Pender fondly recalled a story told to him by one of Moo's teachers about how she covered the bathroom floor with soap so she could ice skate.
Moo loved playing teacher with other children and passing out colored pencils and notebooks to them, Pender said. She was strict about attending church. And when she and her father fell asleep, their heads always touched, he said. The bond between Moo and Cartoon Wah was a strong daddy-daughter tie. Every time she would walk past him, she would run her finger across his forehead and say, "You're my daddy," Pender said.
Pender recalled a story of how Wah was always looking out for his daughter, and would try to buy her a snack at the store when he could, when he came home from work. One day, he wanted to buy everyone in his family a hamburger, Pender said. But at the restaurant, the only English word he knew was "hamburger." He tried to hold up four fingers to explain what he wanted, but the clerk could not understand him, Pender said. Wah went home with one hamburger, which the family cut into four pieces and ate happily.
Moo's brothers each wrote letters to their deceased sister. Ker Ker Po called her the "most beautiful girl" in his eyes.
"I am very saddened. I don't know what to say," Ker Ker said.
Kyi Kyi Po, likewise, was grief-stricken.
"I think about all that she would have become," he wrote. "From this day forward I will always want to see you again, but I don't know when I can."
A proclamation was read during the funeral from South Salt Lake Mayor Bob Gray declaring Monday a day of respect, honor and remembrance for Moo.
At the interment ceremony at Elysian Burial Gardens, 1075 E. 4580 South, a traditional Christian graveside dedication was given as well as a traditional Karen service.

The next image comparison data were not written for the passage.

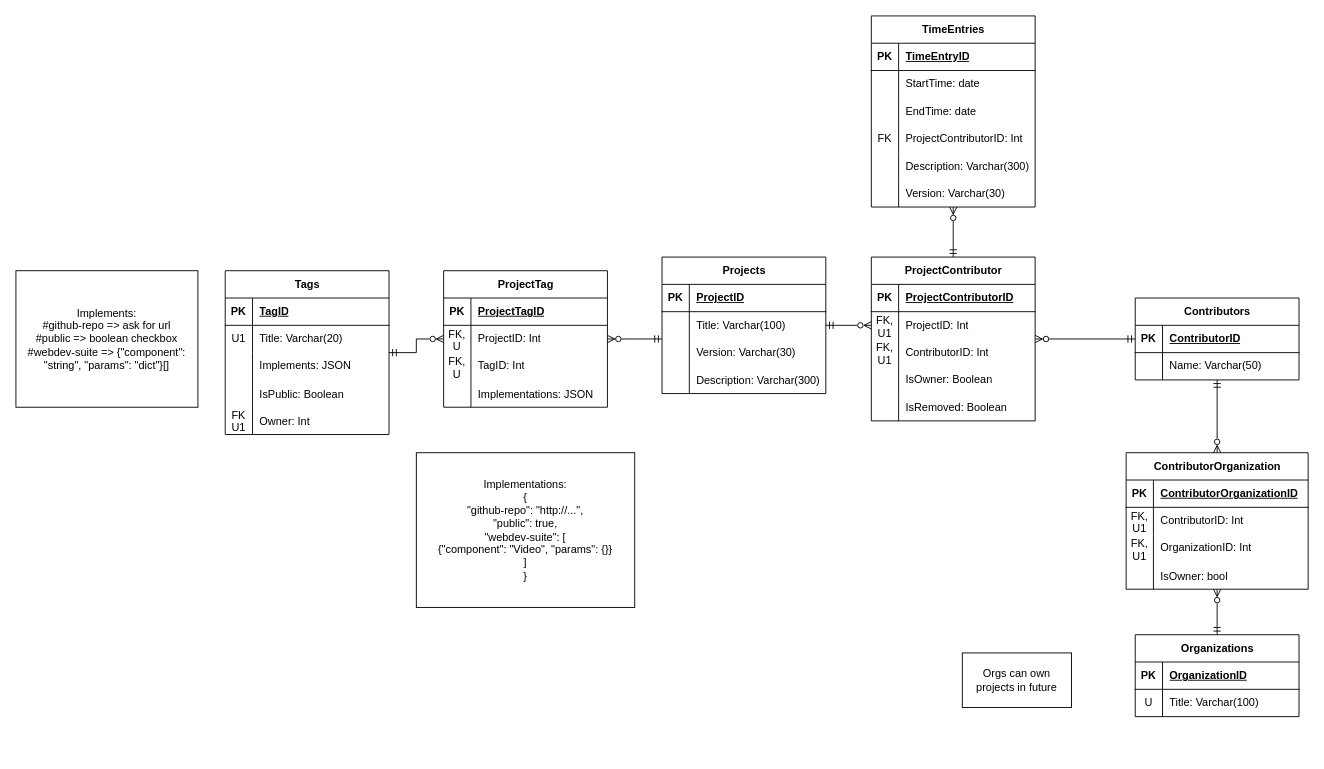
Earlier version of the draw.io diagram Documentation/projectmanager.drawio (TheChar/SphereAPI). Source tidied: cells renumbered, new cells numbered last; positions are measured from the earlier drawing's top-left corner, leaving out a move shared by most shapes. Both pictures are drawn from the tidied source at 91%, with x=0, y=0 at pixel (15, 15).
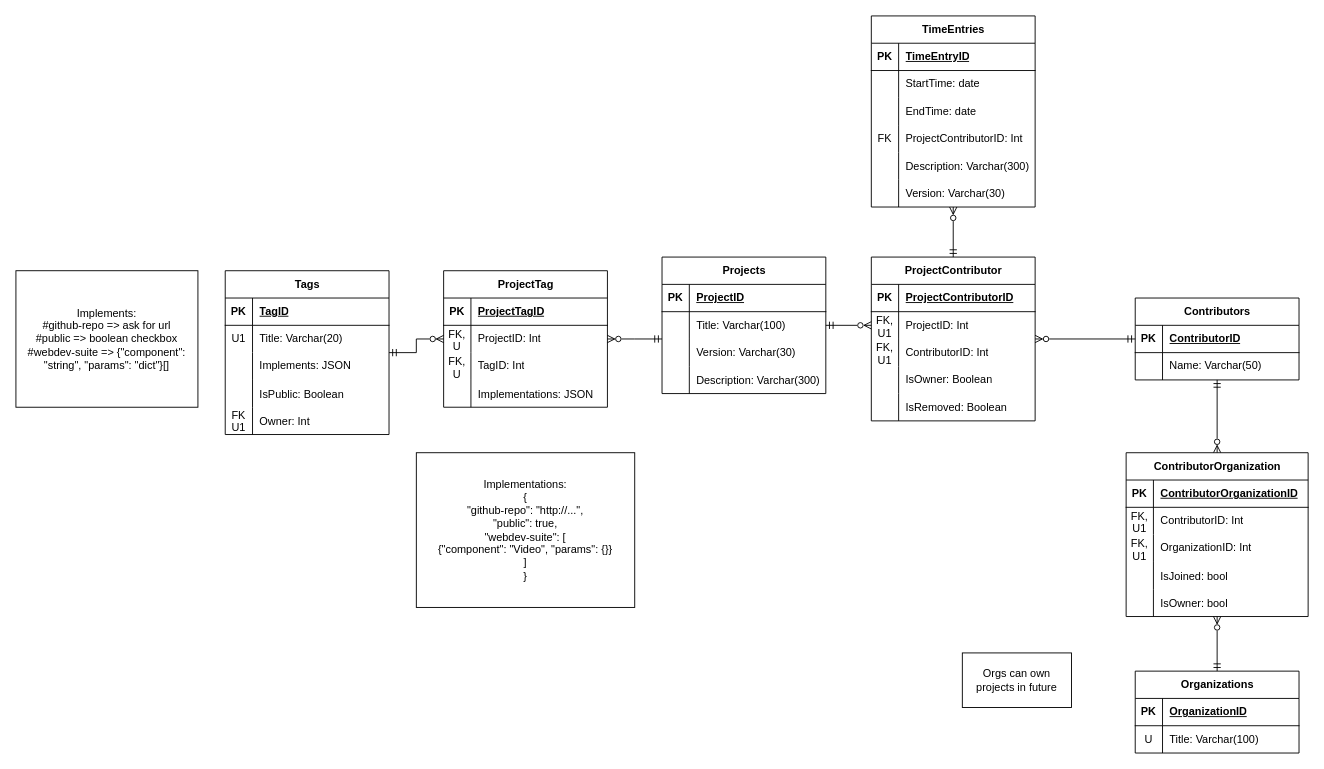
The same page after the edit.

Change to the diagram source:
```diff
@@
     <mxCell id="93" value="Organizations" style="shape=table;startSize=30;childLayout=tableLayout;rowLines=0;fontStyle=1;align=center;html=1;" parent="1" vertex="1">
-      <mxGeometry x="1230" y="680" width="180" height="90" as="geometry" />
+      <mxGeometry x="1230" y="720" width="180" height="90" as="geometry" />
     </mxCell>
@@
     <mxCell id="100" value="ContributorOrganization" style="shape=table;startSize=30;childLayout=tableLayout;rowLines=0;fontStyle=1;align=center;html=1;" parent="1" vertex="1">
-      <mxGeometry x="1220" y="480" width="200" height="150" as="geometry" />
+      <mxGeometry x="1220" y="480" width="200" height="180" as="geometry" />
     </mxCell>
@@
+    <mxCell id="116" style="shape=tableRow;horizontal=0;startSize=0;swimlaneHead=0;swimlaneBody=0;fillColor=none;top=0;left=0;right=0;bottom=0;" parent="100" vertex="1">
+      <mxGeometry y="120" width="200" height="30" as="geometry" />
+    </mxCell>
+    <mxCell id="117" style="shape=partialRectangle;fillColor=none;top=0;left=0;bottom=0;right=0;overflow=hidden;" parent="116" vertex="1">
+      <mxGeometry width="30" height="30" as="geometry" />
+    </mxCell>
+    <mxCell id="118" value="IsJoined: bool" style="shape=partialRectangle;fillColor=none;top=0;left=0;bottom=0;right=0;align=left;spacingLeft=6;overflow=hidden;" parent="116" vertex="1">
+      <mxGeometry x="30" width="170" height="30" as="geometry" />
+    </mxCell>
     <mxCell id="110" style="shape=tableRow;horizontal=0;startSize=0;swimlaneHead=0;swimlaneBody=0;fillColor=none;top=0;left=0;right=0;bottom=0;" parent="100" vertex="1">
-      <mxGeometry y="120" width="200" height="30" as="geometry" />
+      <mxGeometry y="150" width="200" height="30" as="geometry" />
     </mxCell>
```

When Karen people are killed, such as in battle, a military commander will "release" them from their duties on Earth. On Monday, Carrie Pender, the refugee specialist with the Granite School District and a Wah family friend, released Moo from her studies at Woodrow Wilson Elementary School.
"Your classes are now complete. You are now released to continue classes with Heavenly Father in heaven," she said.

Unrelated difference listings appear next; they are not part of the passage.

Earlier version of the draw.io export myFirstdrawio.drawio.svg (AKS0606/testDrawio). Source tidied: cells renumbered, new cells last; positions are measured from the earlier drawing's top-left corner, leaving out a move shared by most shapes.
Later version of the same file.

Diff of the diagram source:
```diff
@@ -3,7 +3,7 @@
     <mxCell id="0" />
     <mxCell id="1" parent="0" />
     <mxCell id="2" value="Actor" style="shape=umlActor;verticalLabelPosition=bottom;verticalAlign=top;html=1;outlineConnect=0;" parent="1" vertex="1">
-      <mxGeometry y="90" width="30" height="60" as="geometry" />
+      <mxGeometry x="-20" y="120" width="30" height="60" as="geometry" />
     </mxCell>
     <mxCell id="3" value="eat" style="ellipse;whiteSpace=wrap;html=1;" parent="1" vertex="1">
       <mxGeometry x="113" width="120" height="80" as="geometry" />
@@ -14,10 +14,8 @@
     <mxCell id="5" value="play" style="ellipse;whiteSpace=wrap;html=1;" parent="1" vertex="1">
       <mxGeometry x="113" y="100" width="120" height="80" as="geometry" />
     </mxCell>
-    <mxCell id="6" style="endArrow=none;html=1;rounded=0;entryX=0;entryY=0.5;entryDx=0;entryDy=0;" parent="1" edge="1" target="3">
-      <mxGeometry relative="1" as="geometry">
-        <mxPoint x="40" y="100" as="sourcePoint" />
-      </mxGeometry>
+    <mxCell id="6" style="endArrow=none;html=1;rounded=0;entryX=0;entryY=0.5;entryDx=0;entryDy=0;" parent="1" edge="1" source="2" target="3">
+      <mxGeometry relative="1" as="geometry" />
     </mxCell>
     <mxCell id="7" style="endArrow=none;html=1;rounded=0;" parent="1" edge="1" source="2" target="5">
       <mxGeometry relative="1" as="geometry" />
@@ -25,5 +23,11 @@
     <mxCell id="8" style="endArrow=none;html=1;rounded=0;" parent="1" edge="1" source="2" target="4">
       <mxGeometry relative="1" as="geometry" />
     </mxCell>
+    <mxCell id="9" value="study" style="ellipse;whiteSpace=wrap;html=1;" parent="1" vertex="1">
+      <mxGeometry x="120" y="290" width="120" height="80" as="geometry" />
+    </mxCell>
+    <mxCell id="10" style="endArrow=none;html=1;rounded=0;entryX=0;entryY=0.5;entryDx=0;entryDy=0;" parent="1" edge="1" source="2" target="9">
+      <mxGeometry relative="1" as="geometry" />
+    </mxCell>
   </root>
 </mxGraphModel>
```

Meanwhile, charges against Esar Met, 21, the man arrested in connection with the kidnapping and killing of Moo, were expected to be announced Tuesday.